Web document revisions
----------------
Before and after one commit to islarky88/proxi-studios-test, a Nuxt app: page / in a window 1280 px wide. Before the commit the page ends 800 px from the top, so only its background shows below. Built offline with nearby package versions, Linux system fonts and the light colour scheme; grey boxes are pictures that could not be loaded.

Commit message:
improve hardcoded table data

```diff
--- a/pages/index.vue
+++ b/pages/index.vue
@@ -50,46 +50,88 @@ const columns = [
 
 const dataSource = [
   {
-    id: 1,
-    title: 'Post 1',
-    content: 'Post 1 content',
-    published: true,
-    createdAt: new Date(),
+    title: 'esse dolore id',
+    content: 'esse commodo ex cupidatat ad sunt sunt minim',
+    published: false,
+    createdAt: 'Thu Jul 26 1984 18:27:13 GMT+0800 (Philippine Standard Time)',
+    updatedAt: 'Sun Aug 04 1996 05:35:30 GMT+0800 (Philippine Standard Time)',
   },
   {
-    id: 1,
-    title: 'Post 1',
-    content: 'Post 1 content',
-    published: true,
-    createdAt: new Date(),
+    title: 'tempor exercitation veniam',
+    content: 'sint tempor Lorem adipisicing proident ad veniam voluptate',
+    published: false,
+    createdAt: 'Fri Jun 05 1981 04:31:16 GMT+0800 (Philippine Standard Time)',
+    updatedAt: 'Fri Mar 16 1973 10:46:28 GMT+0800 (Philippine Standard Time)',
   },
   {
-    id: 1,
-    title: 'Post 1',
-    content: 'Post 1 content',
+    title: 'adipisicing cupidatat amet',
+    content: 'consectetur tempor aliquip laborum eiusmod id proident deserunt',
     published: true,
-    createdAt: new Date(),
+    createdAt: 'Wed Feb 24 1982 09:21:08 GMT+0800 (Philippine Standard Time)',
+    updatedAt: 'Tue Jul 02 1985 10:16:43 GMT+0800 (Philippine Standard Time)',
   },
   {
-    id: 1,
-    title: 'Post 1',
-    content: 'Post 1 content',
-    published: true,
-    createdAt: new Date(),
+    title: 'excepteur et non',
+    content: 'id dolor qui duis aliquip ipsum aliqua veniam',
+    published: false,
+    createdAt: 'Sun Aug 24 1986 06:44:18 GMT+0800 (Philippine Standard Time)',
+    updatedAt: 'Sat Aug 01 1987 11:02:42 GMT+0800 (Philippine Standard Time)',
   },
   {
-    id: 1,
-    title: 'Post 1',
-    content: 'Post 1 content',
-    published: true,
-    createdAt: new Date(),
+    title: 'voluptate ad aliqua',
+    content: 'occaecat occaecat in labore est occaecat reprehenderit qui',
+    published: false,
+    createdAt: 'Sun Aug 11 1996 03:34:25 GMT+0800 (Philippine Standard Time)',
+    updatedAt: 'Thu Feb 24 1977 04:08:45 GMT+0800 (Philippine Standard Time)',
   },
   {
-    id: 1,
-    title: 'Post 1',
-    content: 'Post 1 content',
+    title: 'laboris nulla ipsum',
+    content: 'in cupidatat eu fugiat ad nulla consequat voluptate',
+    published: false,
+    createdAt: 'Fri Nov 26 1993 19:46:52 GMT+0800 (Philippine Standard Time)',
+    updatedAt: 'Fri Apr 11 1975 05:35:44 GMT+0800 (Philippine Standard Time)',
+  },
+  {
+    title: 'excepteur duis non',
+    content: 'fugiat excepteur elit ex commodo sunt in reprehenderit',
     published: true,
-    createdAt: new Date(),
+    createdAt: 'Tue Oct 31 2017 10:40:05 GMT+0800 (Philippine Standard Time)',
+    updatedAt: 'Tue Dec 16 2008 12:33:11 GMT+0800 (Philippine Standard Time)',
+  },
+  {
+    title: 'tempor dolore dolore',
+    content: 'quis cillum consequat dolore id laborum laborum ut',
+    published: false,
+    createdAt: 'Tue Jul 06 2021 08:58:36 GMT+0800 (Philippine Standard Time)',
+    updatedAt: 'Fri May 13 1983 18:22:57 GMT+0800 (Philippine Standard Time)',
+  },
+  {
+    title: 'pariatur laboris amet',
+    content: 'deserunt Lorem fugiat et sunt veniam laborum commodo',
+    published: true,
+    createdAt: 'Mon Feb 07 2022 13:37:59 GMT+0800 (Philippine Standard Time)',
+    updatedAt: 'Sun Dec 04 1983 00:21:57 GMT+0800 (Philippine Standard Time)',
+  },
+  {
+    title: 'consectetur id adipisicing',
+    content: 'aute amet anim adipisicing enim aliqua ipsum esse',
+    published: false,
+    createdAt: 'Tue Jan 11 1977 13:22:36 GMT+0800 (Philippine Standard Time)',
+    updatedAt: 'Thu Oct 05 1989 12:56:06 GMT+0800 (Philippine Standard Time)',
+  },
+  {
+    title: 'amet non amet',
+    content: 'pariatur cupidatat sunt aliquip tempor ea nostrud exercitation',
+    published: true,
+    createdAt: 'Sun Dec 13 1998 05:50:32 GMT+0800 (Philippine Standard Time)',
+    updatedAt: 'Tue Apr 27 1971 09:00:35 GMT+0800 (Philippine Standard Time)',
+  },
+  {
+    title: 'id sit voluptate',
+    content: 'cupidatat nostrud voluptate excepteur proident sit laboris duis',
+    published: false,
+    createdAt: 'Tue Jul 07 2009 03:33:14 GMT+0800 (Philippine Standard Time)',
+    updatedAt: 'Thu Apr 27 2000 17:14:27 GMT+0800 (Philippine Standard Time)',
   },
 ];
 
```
----------------
**TO DO**
Filter the data above by the word "veniam" and copy every line that matches.

**OUTPUT**
+    title: 'tempor exercitation veniam',
+    content: 'sint tempor Lorem adipisicing proident ad veniam voluptate',
+    content: 'id dolor qui duis aliquip ipsum aliqua veniam',
+    content: 'deserunt Lorem fugiat et sunt veniam laborum commodo',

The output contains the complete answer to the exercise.